Your objective:
Extract each line of the records below that contains the word "color".

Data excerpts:
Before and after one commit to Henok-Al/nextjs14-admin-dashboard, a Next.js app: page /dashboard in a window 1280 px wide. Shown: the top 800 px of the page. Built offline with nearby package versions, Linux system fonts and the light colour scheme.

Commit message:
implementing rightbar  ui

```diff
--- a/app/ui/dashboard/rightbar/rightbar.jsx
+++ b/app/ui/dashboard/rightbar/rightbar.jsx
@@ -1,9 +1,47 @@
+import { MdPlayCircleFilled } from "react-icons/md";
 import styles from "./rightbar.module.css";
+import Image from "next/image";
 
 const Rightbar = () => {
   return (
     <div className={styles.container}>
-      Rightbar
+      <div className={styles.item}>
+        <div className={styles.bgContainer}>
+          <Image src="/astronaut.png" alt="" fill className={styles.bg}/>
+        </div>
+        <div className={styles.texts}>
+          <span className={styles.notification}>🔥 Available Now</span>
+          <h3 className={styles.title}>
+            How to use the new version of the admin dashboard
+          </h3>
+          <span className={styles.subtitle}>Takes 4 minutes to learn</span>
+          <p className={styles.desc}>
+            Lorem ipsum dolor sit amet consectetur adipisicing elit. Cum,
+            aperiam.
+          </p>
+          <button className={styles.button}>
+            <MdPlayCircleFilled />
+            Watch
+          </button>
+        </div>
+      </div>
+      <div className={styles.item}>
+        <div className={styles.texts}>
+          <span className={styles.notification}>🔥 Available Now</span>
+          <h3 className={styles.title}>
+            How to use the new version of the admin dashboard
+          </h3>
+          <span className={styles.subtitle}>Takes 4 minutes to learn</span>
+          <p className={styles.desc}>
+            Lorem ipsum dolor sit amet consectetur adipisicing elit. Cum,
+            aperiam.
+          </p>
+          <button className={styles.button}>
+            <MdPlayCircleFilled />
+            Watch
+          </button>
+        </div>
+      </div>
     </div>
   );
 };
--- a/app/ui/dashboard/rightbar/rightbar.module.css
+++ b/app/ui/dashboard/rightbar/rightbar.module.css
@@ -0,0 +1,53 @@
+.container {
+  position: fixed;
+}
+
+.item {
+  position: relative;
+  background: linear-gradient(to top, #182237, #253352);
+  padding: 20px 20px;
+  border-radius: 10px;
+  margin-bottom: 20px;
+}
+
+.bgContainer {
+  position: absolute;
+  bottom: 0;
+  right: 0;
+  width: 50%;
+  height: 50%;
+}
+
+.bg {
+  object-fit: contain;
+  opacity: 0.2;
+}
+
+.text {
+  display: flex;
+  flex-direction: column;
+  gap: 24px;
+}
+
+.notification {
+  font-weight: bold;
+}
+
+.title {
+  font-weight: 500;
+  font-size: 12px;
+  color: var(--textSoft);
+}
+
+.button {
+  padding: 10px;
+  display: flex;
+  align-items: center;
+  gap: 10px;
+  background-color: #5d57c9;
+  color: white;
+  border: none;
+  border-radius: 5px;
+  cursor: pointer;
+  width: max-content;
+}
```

Answer to the problem:
+  color: var(--textSoft);
+  background-color: #5d57c9;
+  color: white;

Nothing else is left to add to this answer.